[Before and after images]

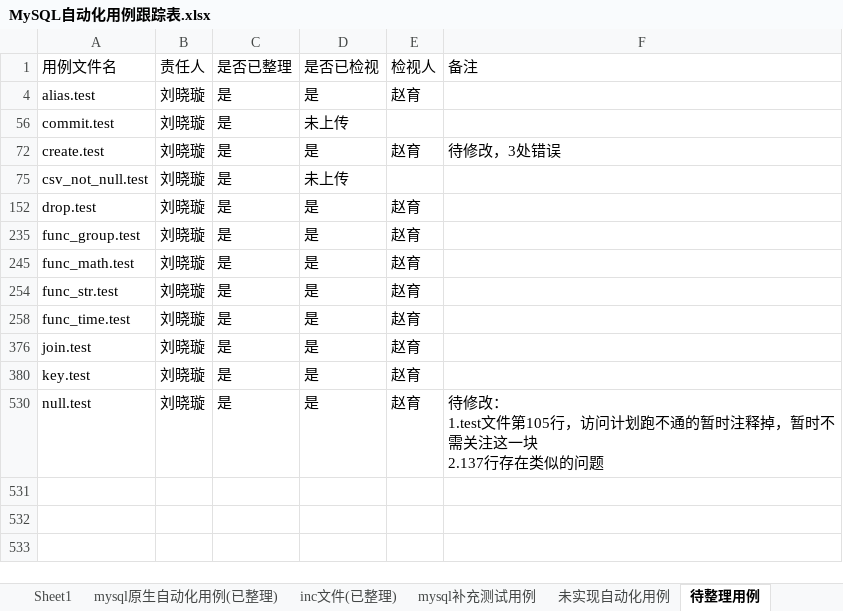
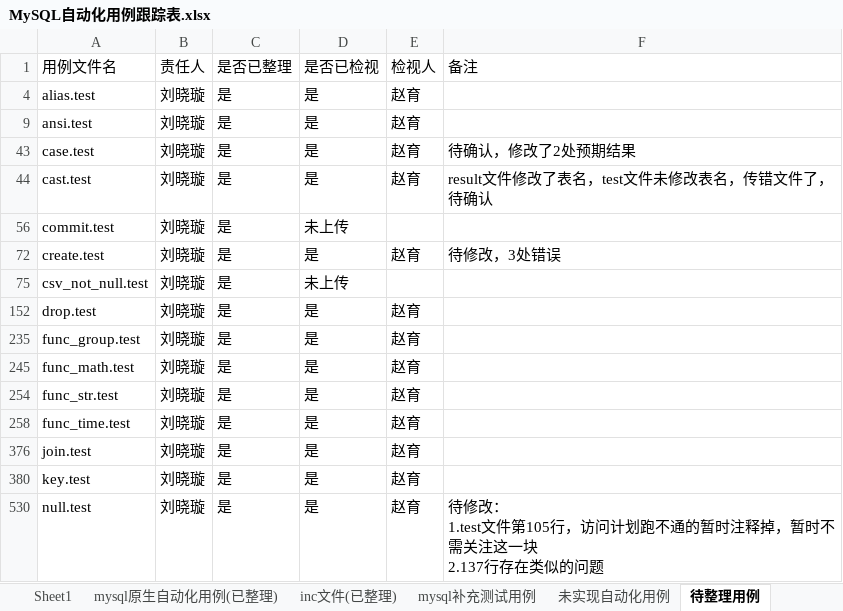
Before and after one commit to Vivian-hihi/SequoiaDB, an Excel workbook: internal_doc/05.测试设计/story/mysql连接器/MySQL自动化用例跟踪表.xlsx, sheet 待整理用例, drawn as a sheet; values as stored, in another font and other column widths than the file's, no borders; the diff names each change by its address in the sheet, - before the commit and + after, or states it on an @@ line.

Commit message:
更新mysql自动化用例跟踪表格
git-svn-id: http://192.168.20.11/sequoiadb/trunk@35811 6121f079-4a18-41d3-8c30-8870a322f2c2

```diff
--- a/internal_doc/05.测试设计/story/mysql连接器/MySQL自动化用例跟踪表.xlsx (sheet 待整理用例)
+++ b/internal_doc/05.测试设计/story/mysql连接器/MySQL自动化用例跟踪表.xlsx (sheet 待整理用例)
+row 9: ansi.test | 刘晓璇 | 是 | 是 | 赵育
+row 43: case.test | 刘晓璇 | 是 | 是 | 赵育 | 待确认，修改了2处预期结果
+row 44: cast.test | 刘晓璇 | 是 | 是 | 赵育 | result文件修改了表名，test文件未修改表名，传错文件了，待确认
```
Also changed, not shown: sheet mysql原生自动化用例(已整理).
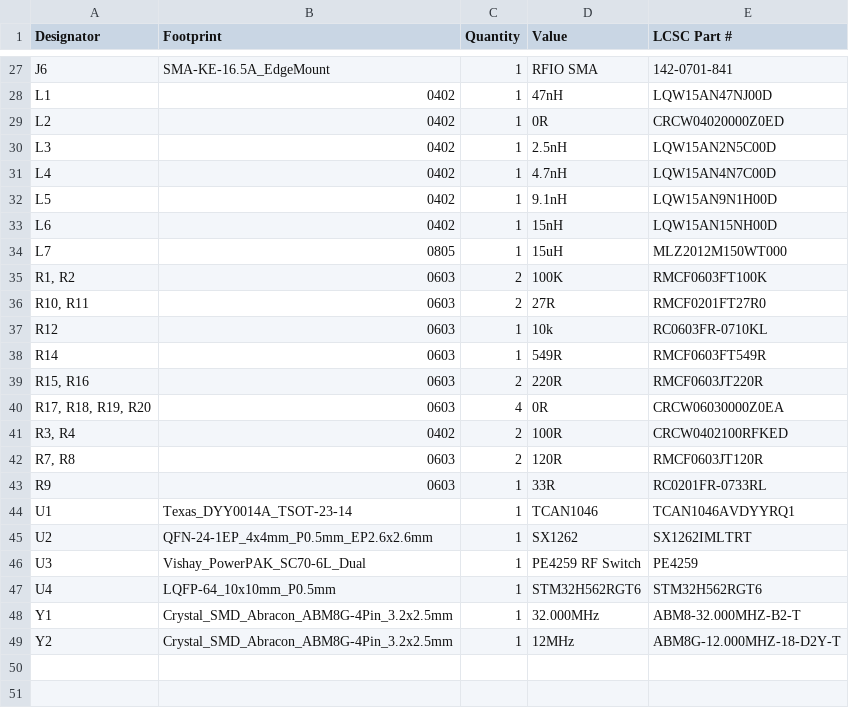
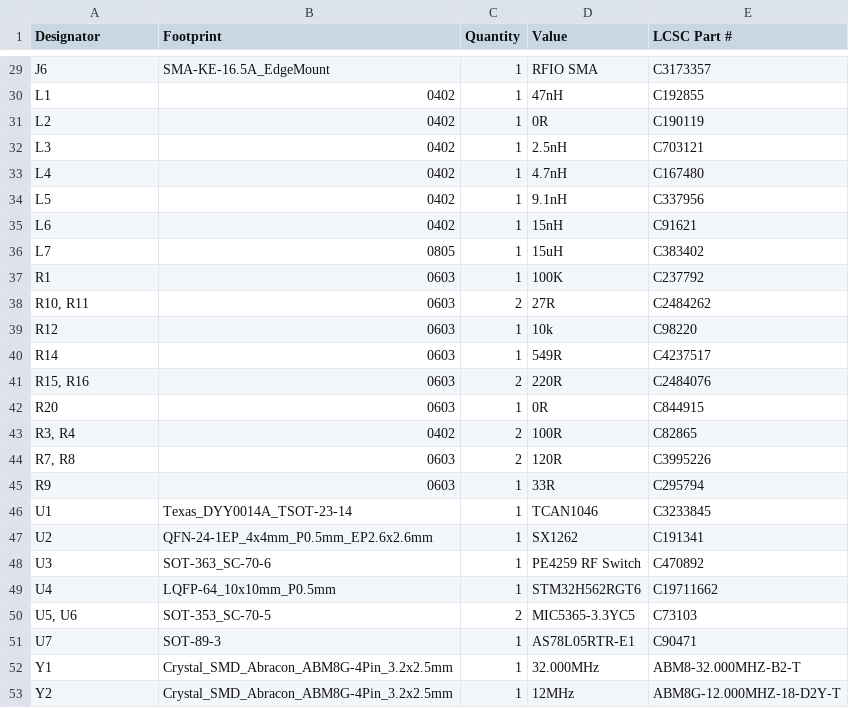
Before and after one commit to UC-Aerospace/Hybrid26_Radio, a CSV file: Rocket/Boards/Onboard_Radio/production/bom.csv, drawn as a sheet; only a part is shown, gaps mark what is left out; removed rows and columns are numbered as before the commit, all else as after; the diff covers the shown part only; the diff names each change by its address in the sheet, - before the commit and + after, or states it on an @@ line.

```diff
--- a/Rocket/Boards/Onboard_Radio/production/bom.csv
+++ b/Rocket/Boards/Onboard_Radio/production/bom.csv
-E29 (LCSC Part #): 142-0701-841
+E29 (LCSC Part #): C3173357
-E30 (LCSC Part #): LQW15AN47NJ00D
+E30 (LCSC Part #): C192855
-E31 (LCSC Part #): CRCW04020000Z0ED
+E31 (LCSC Part #): C190119
-E32 (LCSC Part #): LQW15AN2N5C00D
+E32 (LCSC Part #): C703121
-E33 (LCSC Part #): LQW15AN4N7C00D
+E33 (LCSC Part #): C167480
-E34 (LCSC Part #): LQW15AN9N1H00D
+E34 (LCSC Part #): C337956
-E35 (LCSC Part #): LQW15AN15NH00D
+E35 (LCSC Part #): C91621
-E36 (LCSC Part #): MLZ2012M150WT000
+E36 (LCSC Part #): C383402
-row 35: R1, R2 | 0603 | 2 | 100K | RMCF0603FT100K
+row 37: R1 | 0603 | 1 | 100K | C237792
-E38 (LCSC Part #): RMCF0201FT27R0
+E38 (LCSC Part #): C2484262
-E39 (LCSC Part #): RC0603FR-0710KL
+E39 (LCSC Part #): C98220
-E40 (LCSC Part #): RMCF0603FT549R
+E40 (LCSC Part #): C4237517
-E41 (LCSC Part #): RMCF0603JT220R
+E41 (LCSC Part #): C2484076
-row 40: R17, R18, R19, R20 | 0603 | 4 | 0R | CRCW06030000Z0EA
+row 42: R20 | 0603 | 1 | 0R | C844915
-E43 (LCSC Part #): CRCW0402100RFKED
+E43 (LCSC Part #): C82865
-E44 (LCSC Part #): RMCF0603JT120R
+E44 (LCSC Part #): C3995226
-E45 (LCSC Part #): RC0201FR-0733RL
+E45 (LCSC Part #): C295794
-E46 (LCSC Part #): TCAN1046AVDYYRQ1
+E46 (LCSC Part #): C3233845
-E47 (LCSC Part #): SX1262IMLTRT
+E47 (LCSC Part #): C191341
-B48 (Footprint): Vishay_PowerPAK_SC70-6L_Dual
+B48 (Footprint): SOT-363_SC-70-6
-E48 (LCSC Part #): PE4259
+E48 (LCSC Part #): C470892
-E49 (LCSC Part #): STM32H562RGT6
+E49 (LCSC Part #): C19711662
+row 50: U5, U6 | SOT-353_SC-70-5 | 2 | MIC5365-3.3YC5 | C73103
+row 51: U7 | SOT-89-3 | 1 | AS78L05RTR-E1 | C90471
```
Also changed, not shown: 3 added rows, 1 removed row and 28 edited cells elsewhere in this file, Rocket/Boards/Onboard_Radio/production/designators.csv, Rocket/Boards/Onboard_Radio/production/positions.csv, 11 other files.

▶ _TASK BRIEF_:
Verbatim copy without images: write the records above out in full.

▶ _TASK ANSWER_:
Before and after one commit to Vivian-hihi/SequoiaDB, an Excel workbook: internal_doc/05.测试设计/story/mysql连接器/MySQL自动化用例跟踪表.xlsx, sheet 待整理用例, drawn as a sheet; values as stored, in another font and other column widths than the file's, no borders; the diff names each change by its address in the sheet, - before the commit and + after, or states it on an @@ line.

Commit message:
更新mysql自动化用例跟踪表格
git-svn-id: http://192.168.20.11/sequoiadb/trunk@35811 6121f079-4a18-41d3-8c30-8870a322f2c2

```diff
--- a/internal_doc/05.测试设计/story/mysql连接器/MySQL自动化用例跟踪表.xlsx (sheet 待整理用例)
+++ b/internal_doc/05.测试设计/story/mysql连接器/MySQL自动化用例跟踪表.xlsx (sheet 待整理用例)
+row 9: ansi.test | 刘晓璇 | 是 | 是 | 赵育
+row 43: case.test | 刘晓璇 | 是 | 是 | 赵育 | 待确认，修改了2处预期结果
+row 44: cast.test | 刘晓璇 | 是 | 是 | 赵育 | result文件修改了表名，test文件未修改表名，传错文件了，待确认
```
Also changed, not shown: sheet mysql原生自动化用例(已整理).
Before and after one commit to UC-Aerospace/Hybrid26_Radio, a CSV file: Rocket/Boards/Onboard_Radio/production/bom.csv, drawn as a sheet; only a part is shown, gaps mark what is left out; removed rows and columns are numbered as before the commit, all else as after; the diff covers the shown part only; the diff names each change by its address in the sheet, - before the commit and + after, or states it on an @@ line.

```diff
--- a/Rocket/Boards/Onboard_Radio/production/bom.csv
+++ b/Rocket/Boards/Onboard_Radio/production/bom.csv
-E29 (LCSC Part #): 142-0701-841
+E29 (LCSC Part #): C3173357
-E30 (LCSC Part #): LQW15AN47NJ00D
+E30 (LCSC Part #): C192855
-E31 (LCSC Part #): CRCW04020000Z0ED
+E31 (LCSC Part #): C190119
-E32 (LCSC Part #): LQW15AN2N5C00D
+E32 (LCSC Part #): C703121
-E33 (LCSC Part #): LQW15AN4N7C00D
+E33 (LCSC Part #): C167480
-E34 (LCSC Part #): LQW15AN9N1H00D
+E34 (LCSC Part #): C337956
-E35 (LCSC Part #): LQW15AN15NH00D
+E35 (LCSC Part #): C91621
-E36 (LCSC Part #): MLZ2012M150WT000
+E36 (LCSC Part #): C383402
-row 35: R1, R2 | 0603 | 2 | 100K | RMCF0603FT100K
+row 37: R1 | 0603 | 1 | 100K | C237792
-E38 (LCSC Part #): RMCF0201FT27R0
+E38 (LCSC Part #): C2484262
-E39 (LCSC Part #): RC0603FR-0710KL
+E39 (LCSC Part #): C98220
-E40 (LCSC Part #): RMCF0603FT549R
+E40 (LCSC Part #): C4237517
-E41 (LCSC Part #): RMCF0603JT220R
+E41 (LCSC Part #): C2484076
-row 40: R17, R18, R19, R20 | 0603 | 4 | 0R | CRCW06030000Z0EA
+row 42: R20 | 0603 | 1 | 0R | C844915
-E43 (LCSC Part #): CRCW0402100RFKED
+E43 (LCSC Part #): C82865
-E44 (LCSC Part #): RMCF0603JT120R
+E44 (LCSC Part #): C3995226
-E45 (LCSC Part #): RC0201FR-0733RL
+E45 (LCSC Part #): C295794
-E46 (LCSC Part #): TCAN1046AVDYYRQ1
+E46 (LCSC Part #): C3233845
-E47 (LCSC Part #): SX1262IMLTRT
+E47 (LCSC Part #): C191341
-B48 (Footprint): Vishay_PowerPAK_SC70-6L_Dual
+B48 (Footprint): SOT-363_SC-70-6
-E48 (LCSC Part #): PE4259
+E48 (LCSC Part #): C470892
-E49 (LCSC Part #): STM32H562RGT6
+E49 (LCSC Part #): C19711662
+row 50: U5, U6 | SOT-353_SC-70-5 | 2 | MIC5365-3.3YC5 | C73103
+row 51: U7 | SOT-89-3 | 1 | AS78L05RTR-E1 | C90471
```
Also changed, not shown: 3 added rows, 1 removed row and 28 edited cells elsewhere in this file, Rocket/Boards/Onboard_Radio/production/designators.csv, Rocket/Boards/Onboard_Radio/production/positions.csv, 11 other files.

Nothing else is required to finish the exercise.